Retinitis Pigmentosa is a genetic disorder that affects approximately 2 million people across the globe. More than 70 genes are involved in the development of the neurodegenerative disease. Mutations in any one of these genes can result in the destruction of the photoreceptor cells in the retina. Thus, resulting in a loss of vision, especially in low light conditions such as nighttime. Moreover, a person’s peripheral vision also gets affected. Eventually, people lose most of their sight. However, there is currently no treatment for RP.
In a bid to change all that, in 2017, a team of scientists began the PIONEER clinical trial. The trial aims to assess the safety of experimental gene therapy in patients with retinitis. The researchers combined gene therapy with repeated light stimulation delivered via special googles.
Now, one of the participants from the trial has shown significant improvement in his vision. The results are published in the journal Nature Medicine.
Patient Successfully Identifies Objects
The 58-year-old man, who was part of the study, developed retinitis 40 years ago. Over time his vision had deteriorated to such an extent that he could only perceive light and differentiate it from dark, but not make out objects in front of him.
The team of researchers used a particular experimental technology called optogenetic therapy. This is a combination of genetic engineering and neurobiology techniques and involves light-mediated stimulation of proteins in cells.
As part of the study, researchers injected the patient’s worse-seeing eye with an adenovirus vector. The vector carried genetic information for encoding light-sensing proteins. These proteins can boost light perception in the retina cells. Therefore, to stimulate the proteins, researchers used special goggles.
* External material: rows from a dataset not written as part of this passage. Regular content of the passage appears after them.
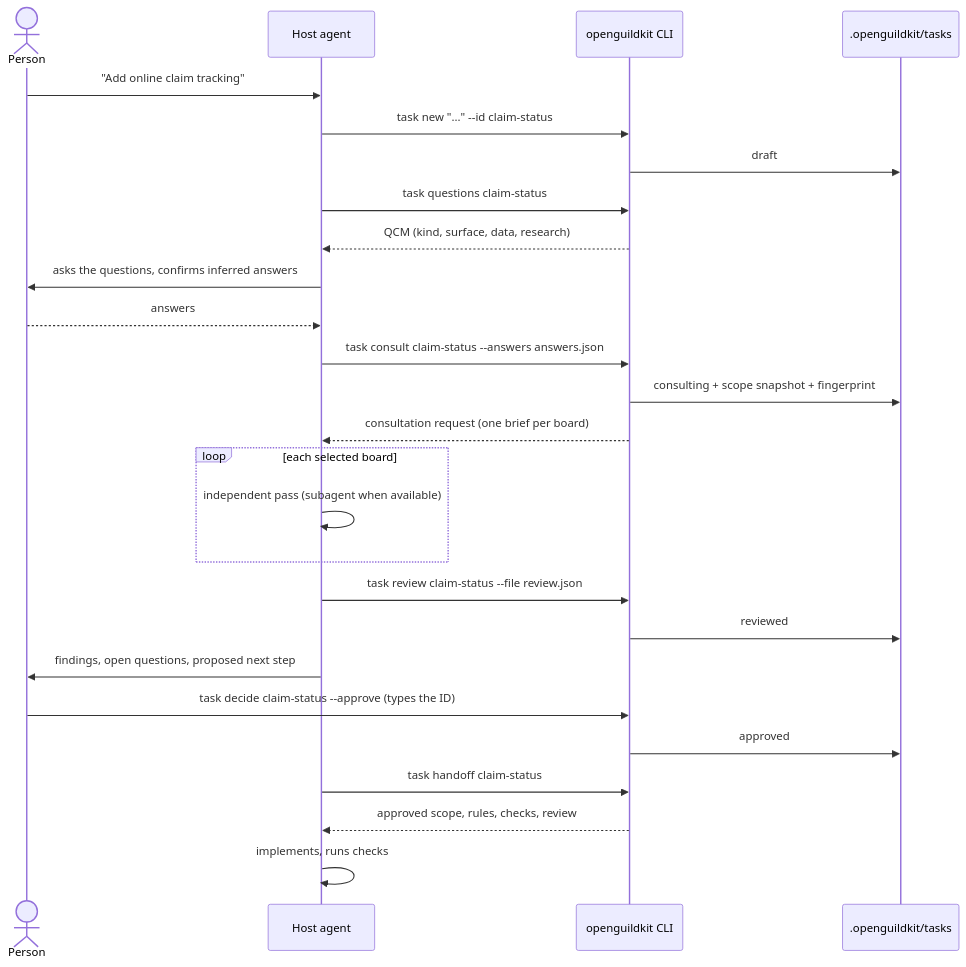
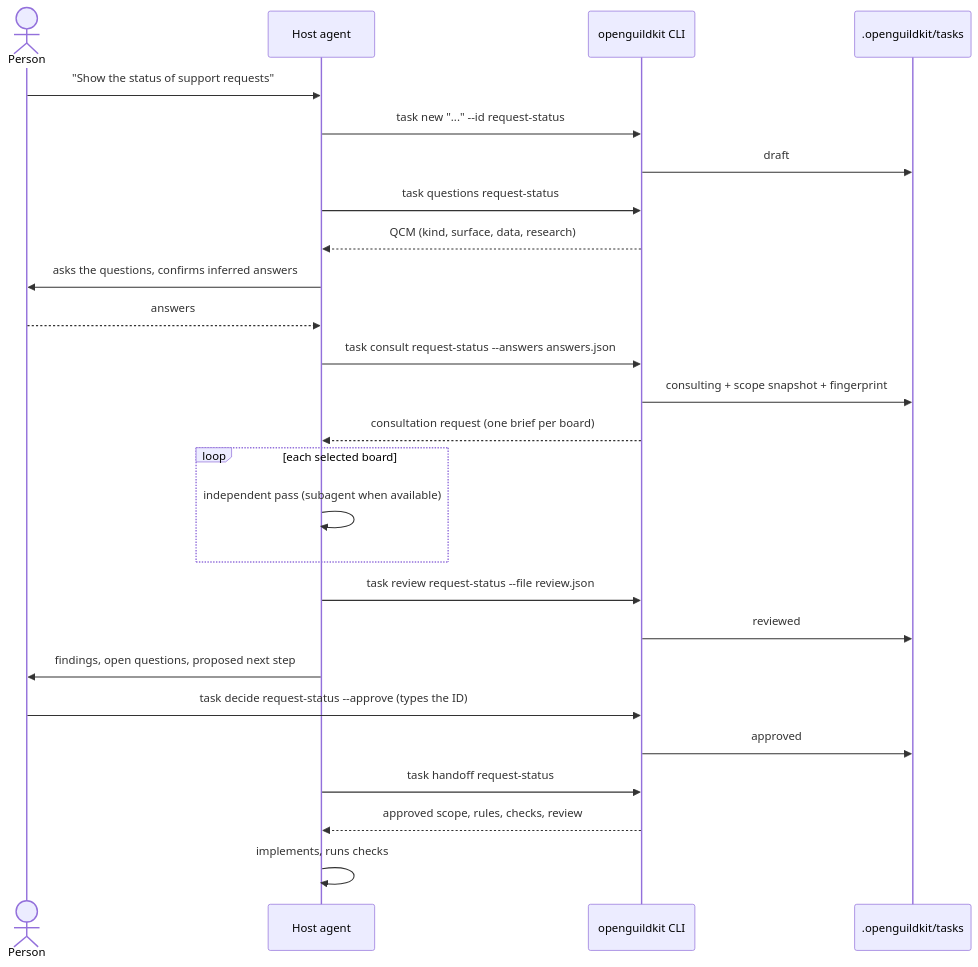
One commit to Sandbox-podcast/OpenGuildKit changed the second of 2 diagrams in docs/architecture.md. Above: the diagram before and after it, drawn with Mermaid. The commit also changed other lines of this file and 43 other files, not shown here.

````diff
--- a/docs/architecture.md
+++ b/docs/architecture.md
@@ -56,29 +56,29 @@
 ```mermaid
 sequenceDiagram
     actor U as Person
     participant A as Host agent
     participant C as openguildkit CLI
     participant F as .openguildkit/tasks
 
-    U->>A: "Add online claim tracking"
-    A->>C: task new "..." --id claim-status
+    U->>A: "Show the status of support requests"
+    A->>C: task new "..." --id request-status
     C->>F: draft
-    A->>C: task questions claim-status
+    A->>C: task questions request-status
     C-->>A: QCM (kind, surface, data, research)
     A->>U: asks the questions, confirms inferred answers
     U-->>A: answers
-    A->>C: task consult claim-status --answers answers.json
+    A->>C: task consult request-status --answers answers.json
     C->>F: consulting + scope snapshot + fingerprint
     C-->>A: consultation request (one brief per board)
     loop each selected board
         A->>A: independent pass (subagent when available)
     end
-    A->>C: task review claim-status --file review.json
+    A->>C: task review request-status --file review.json
     C->>F: reviewed
     A->>U: findings, open questions, proposed next step
-    U->>C: task decide claim-status --approve (types the ID)
+    U->>C: task decide request-status --approve (types the ID)
     C->>F: approved
-    A->>C: task handoff claim-status
+    A->>C: task handoff request-status
     C-->>A: approved scope, rules, checks, review
     A->>A: implements, runs checks
 ```
````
These googles stimulated the eye with bursts of light.
Although the patient initially struggled with the glasses, a few months later he had adjusted to the technology. Soon he was able to identify white stripes on a crosswalk and identify various objects kept in front of him with the treated eye. Moreover, he could walk towards the objects and perform visuomotor tasks, such as reaching for the object. All this was only possible when he used the goggles after the injection, but not without them.
The remarkable results from the study highlight the significance of optogenetic therapy in restoring vision in people suffering from retinitis.
Sahel, JA., Boulanger-Scemama, E., Pagot, C. et al. Partial recovery of visual function in a blind patient after optogenetic therapy. Nat Med (2021). https://doi.org/10.1038/s41591-021-01351-4